====== Supplied material

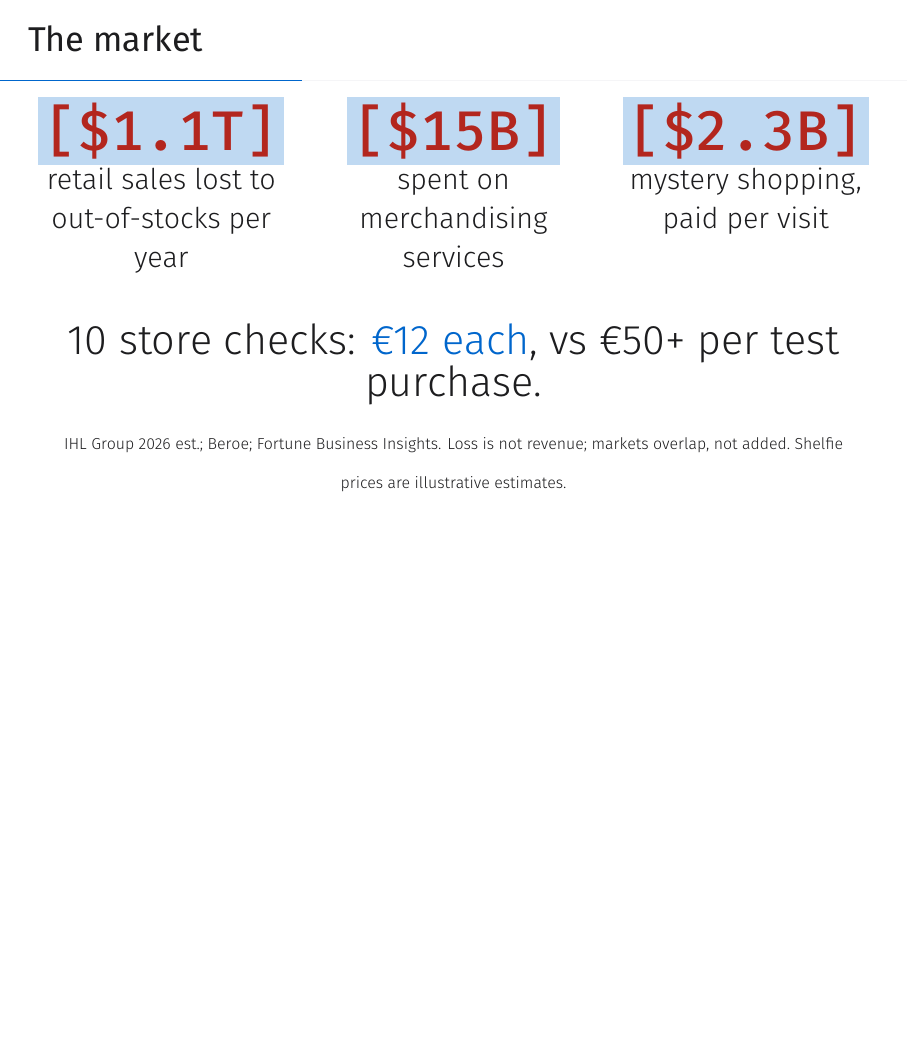
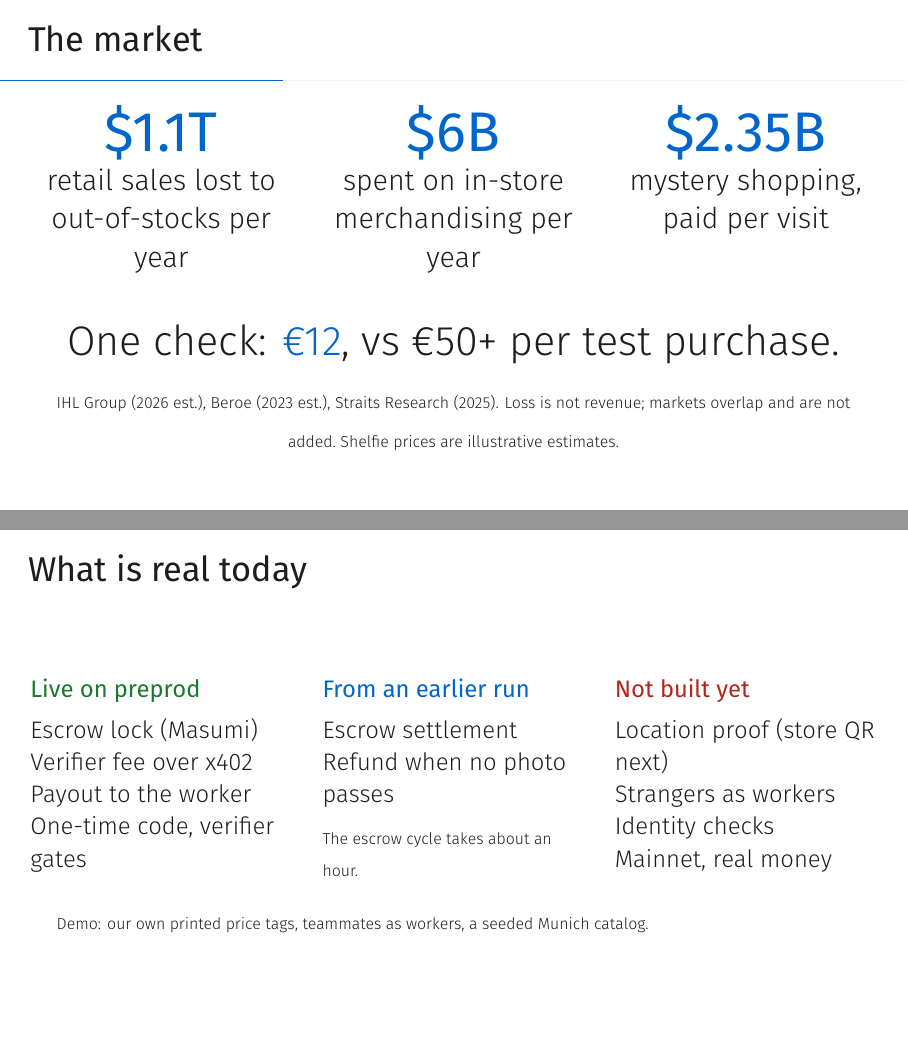
Before and after one commit to helmutkurk/shelfie, LaTeX slides (pitch/slides/shelfie.tex, which reads pitch/slides/facts.tex, pitch/slides/sections/03a-market.tex, pitch/slides/sections/14-status.tex): page 5 of 15 before the commit and pages 5 and 8 of 16 after it, the two joined at a grey line, the shorter picture padded with empty space. Compiled offline with XeLaTeX.

Commit message:
docs(pitch): market figures checked at source, status backup slide, Q&A on the story (C-14)
Market slide: $1.1T out-of-stock loss (IHL Group 2026 est.), $6B in-store
merchandising (Beroe 2023 est.), $2.35B mystery shopping (Straits 2025),
each checked at its source page; the $15B services figure is dropped (weak
aggregator source). New backup slide "What is real today" (live / earlier
run / not built). qa-prep Q21-24: the real request, market research scope,
market size, store photography.

Co-Authored-By: Claude Opus 5.5 <noreply@anthropic.com>

```diff
--- a/pitch/slides/facts.tex
+++ b/pitch/slides/facts.tex
@@ -10,11 +10,11 @@
 \newcommand{\RequestNeed}{What do they cost? Are they on the shelf?}
 % Local only, never committed (pitch/slides/img/ is git-ignored); slide falls back to a placeholder.
 \newcommand{\HookPhoto}{img/real-shelf.jpg}
-% Market (pitch/pitch-plan.md section 4). Drop \ph once the figure is checked at its source.
-\newcommand{\MarketPain}{\ph{\$1.1T}}% IHL Group, out-of-stock loss per year (2026 est.), loss not revenue
-\newcommand{\MarketServices}{\ph{\$15B}}% merchandising services spend (Beroe)
-\newcommand{\MarketMystery}{\ph{\$2.3B}}% mystery shopping, global 2025 (Fortune Business Insights, Straits Research)
-\newcommand{\MarketSources}{IHL Group 2026 est.; Beroe; Fortune Business Insights. Loss is not revenue; markets overlap, not added.}
+% Market (pitch/pitch-plan.md section 4). Checked at source 2026-10-30.
+\newcommand{\MarketPain}{\$1.1T}% IHL Group: inventory distortion $1.7T in 2026, out-of-stocks 65.6% of it (Retail Insight Network, 2026-08-06); loss, not revenue
+\newcommand{\MarketServices}{\$6B}% Beroe: global in-store merchandising $6-6.2B, 2023 est., ~5%/yr
+\newcommand{\MarketMystery}{\$2.35B}% Straits Research: mystery shopping services 2025, $3.75B by 2034
+\newcommand{\MarketSources}{IHL Group (2026 est.), Beroe (2023 est.), Straits Research (2025). Loss is not revenue; markets overlap and are not added.}
 % Figures: market numbers sourced in pitch/market-pricing.md (\ph = still unsourced). Prices on slides are illustrative product pricing in EUR, never preprod test amounts (1 tADA per check, 3 tADA per payout).
 \newcommand{\CostPerVisit}{€50+}% German Testkauf, mystery.agency / mystery-shopping.de; US audit visit $30-45 (T-ROC 2026)
 \newcommand{\LeadTimeDays}{\ph{X days}}
--- a/pitch/slides/sections/03a-market.tex
+++ b/pitch/slides/sections/03a-market.tex
@@ -5,13 +5,13 @@
       {\fontsize{28}{32}\selectfont\bfseries\color{cardano}\MarketPain}\\ retail sales lost to\\ out-of-stocks per year
     \end{column}
     \begin{column}{0.33\textwidth}\centering
-      {\fontsize{28}{32}\selectfont\bfseries\color{cardano}\MarketServices}\\ spent on merchandising\\ services
+      {\fontsize{28}{32}\selectfont\bfseries\color{cardano}\MarketServices}\\ spent on in-store\\ merchandising per year
     \end{column}
     \begin{column}{0.33\textwidth}\centering
       {\fontsize{28}{32}\selectfont\bfseries\color{cardano}\MarketMystery}\\ mystery shopping,\\ paid per visit
     \end{column}
   \end{columns}
   \vspace{1.2em}
-  {\Large 10 store checks: \alert{\PricePerStore\ each}, vs \CostPerVisit\ per test purchase.}\\[0.5em]
+  {\Large One check: \alert{\PricePerStore}, vs \CostPerVisit\ per test purchase.}\\[0.5em]
   {\scriptsize \MarketSources\ Shelfie prices are illustrative estimates.}
 \end{frame}
--- /dev/null
+++ b/pitch/slides/sections/14-status.tex
@@ -0,0 +1,28 @@
+% Backup for the question "what is live, what is mocked?" (qa-prep.md Q19). Update before the Sat 11:00 freeze to what actually ran.
+\begin{frame}{What is real today}
+  \small
+  \begin{columns}[T]
+    \begin{column}{0.33\textwidth}
+      {\bfseries\color{okgreen} Live on preprod}\\[0.4em]
+      Escrow lock (Masumi)\\
+      Verifier fee over x402\\
+      Payout to the worker\\
+      One-time code, verifier gates
+    \end{column}
+    \begin{column}{0.33\textwidth}
+      {\bfseries\color{cardano} From an earlier run}\\[0.4em]
+      Escrow settlement\\
+      Refund when no photo passes\\[0.4em]
+      {\scriptsize The escrow cycle takes about an hour.}
+    \end{column}
+    \begin{column}{0.33\textwidth}
+      {\bfseries\color{nogo} Not built yet}\\[0.4em]
+      Location proof (store QR next)\\
+      Strangers as workers\\
+      Identity checks\\
+      Mainnet, real money
+    \end{column}
+  \end{columns}
+  \vspace{1em}
+  {\scriptsize Demo: our own printed price tags, teammates as workers, a seeded Munich catalog.}
+\end{frame}
```
Also changed, not shown: pitch/pitch-plan.md (+5 -4 lines), pitch/qa-prep.md (+14 -0 lines), pitch/slides/shelfie.tex (+1 -0 lines).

============

**Aim of the task**. Give back the full listing verbatim, skipping each picture.

**Result of the exercise**.
Before and after one commit to helmutkurk/shelfie, LaTeX slides (pitch/slides/shelfie.tex, which reads pitch/slides/facts.tex, pitch/slides/sections/03a-market.tex, pitch/slides/sections/14-status.tex): page 5 of 15 before the commit and pages 5 and 8 of 16 after it, the two joined at a grey line, the shorter picture padded with empty space. Compiled offline with XeLaTeX.

Commit message:
docs(pitch): market figures checked at source, status backup slide, Q&A on the story (C-14)
Market slide: $1.1T out-of-stock loss (IHL Group 2026 est.), $6B in-store
merchandising (Beroe 2023 est.), $2.35B mystery shopping (Straits 2025),
each checked at its source page; the $15B services figure is dropped (weak
aggregator source). New backup slide "What is real today" (live / earlier
run / not built). qa-prep Q21-24: the real request, market research scope,
market size, store photography.

Co-Authored-By: Claude Opus 5.5 <noreply@anthropic.com>

```diff
--- a/pitch/slides/facts.tex
+++ b/pitch/slides/facts.tex
@@ -10,11 +10,11 @@
 \newcommand{\RequestNeed}{What do they cost? Are they on the shelf?}
 % Local only, never committed (pitch/slides/img/ is git-ignored); slide falls back to a placeholder.
 \newcommand{\HookPhoto}{img/real-shelf.jpg}
-% Market (pitch/pitch-plan.md section 4). Drop \ph once the figure is checked at its source.
-\newcommand{\MarketPain}{\ph{\$1.1T}}% IHL Group, out-of-stock loss per year (2026 est.), loss not revenue
-\newcommand{\MarketServices}{\ph{\$15B}}% merchandising services spend (Beroe)
-\newcommand{\MarketMystery}{\ph{\$2.3B}}% mystery shopping, global 2025 (Fortune Business Insights, Straits Research)
-\newcommand{\MarketSources}{IHL Group 2026 est.; Beroe; Fortune Business Insights. Loss is not revenue; markets overlap, not added.}
+% Market (pitch/pitch-plan.md section 4). Checked at source 2026-10-30.
+\newcommand{\MarketPain}{\$1.1T}% IHL Group: inventory distortion $1.7T in 2026, out-of-stocks 65.6% of it (Retail Insight Network, 2026-08-06); loss, not revenue
+\newcommand{\MarketServices}{\$6B}% Beroe: global in-store merchandising $6-6.2B, 2023 est., ~5%/yr
+\newcommand{\MarketMystery}{\$2.35B}% Straits Research: mystery shopping services 2025, $3.75B by 2034
+\newcommand{\MarketSources}{IHL Group (2026 est.), Beroe (2023 est.), Straits Research (2025). Loss is not revenue; markets overlap and are not added.}
 % Figures: market numbers sourced in pitch/market-pricing.md (\ph = still unsourced). Prices on slides are illustrative product pricing in EUR, never preprod test amounts (1 tADA per check, 3 tADA per payout).
 \newcommand{\CostPerVisit}{€50+}% German Testkauf, mystery.agency / mystery-shopping.de; US audit visit $30-45 (T-ROC 2026)
 \newcommand{\LeadTimeDays}{\ph{X days}}
--- a/pitch/slides/sections/03a-market.tex
+++ b/pitch/slides/sections/03a-market.tex
@@ -5,13 +5,13 @@
       {\fontsize{28}{32}\selectfont\bfseries\color{cardano}\MarketPain}\\ retail sales lost to\\ out-of-stocks per year
     \end{column}
     \begin{column}{0.33\textwidth}\centering
-      {\fontsize{28}{32}\selectfont\bfseries\color{cardano}\MarketServices}\\ spent on merchandising\\ services
+      {\fontsize{28}{32}\selectfont\bfseries\color{cardano}\MarketServices}\\ spent on in-store\\ merchandising per year
     \end{column}
     \begin{column}{0.33\textwidth}\centering
       {\fontsize{28}{32}\selectfont\bfseries\color{cardano}\MarketMystery}\\ mystery shopping,\\ paid per visit
     \end{column}
   \end{columns}
   \vspace{1.2em}
-  {\Large 10 store checks: \alert{\PricePerStore\ each}, vs \CostPerVisit\ per test purchase.}\\[0.5em]
+  {\Large One check: \alert{\PricePerStore}, vs \CostPerVisit\ per test purchase.}\\[0.5em]
   {\scriptsize \MarketSources\ Shelfie prices are illustrative estimates.}
 \end{frame}
--- /dev/null
+++ b/pitch/slides/sections/14-status.tex
@@ -0,0 +1,28 @@
+% Backup for the question "what is live, what is mocked?" (qa-prep.md Q19). Update before the Sat 11:00 freeze to what actually ran.
+\begin{frame}{What is real today}
+  \small
+  \begin{columns}[T]
+    \begin{column}{0.33\textwidth}
+      {\bfseries\color{okgreen} Live on preprod}\\[0.4em]
+      Escrow lock (Masumi)\\
+      Verifier fee over x402\\
+      Payout to the worker\\
+      One-time code, verifier gates
+    \end{column}
+    \begin{column}{0.33\textwidth}
+      {\bfseries\color{cardano} From an earlier run}\\[0.4em]
+      Escrow settlement\\
+      Refund when no photo passes\\[0.4em]
+      {\scriptsize The escrow cycle takes about an hour.}
+    \end{column}
+    \begin{column}{0.33\textwidth}
+      {\bfseries\color{nogo} Not built yet}\\[0.4em]
+      Location proof (store QR next)\\
+      Strangers as workers\\
+      Identity checks\\
+      Mainnet, real money
+    \end{column}
+  \end{columns}
+  \vspace{1em}
+  {\scriptsize Demo: our own printed price tags, teammates as workers, a seeded Munich catalog.}
+\end{frame}
```
Also changed, not shown: pitch/pitch-plan.md (+5 -4 lines), pitch/qa-prep.md (+14 -0 lines), pitch/slides/shelfie.tex (+1 -0 lines).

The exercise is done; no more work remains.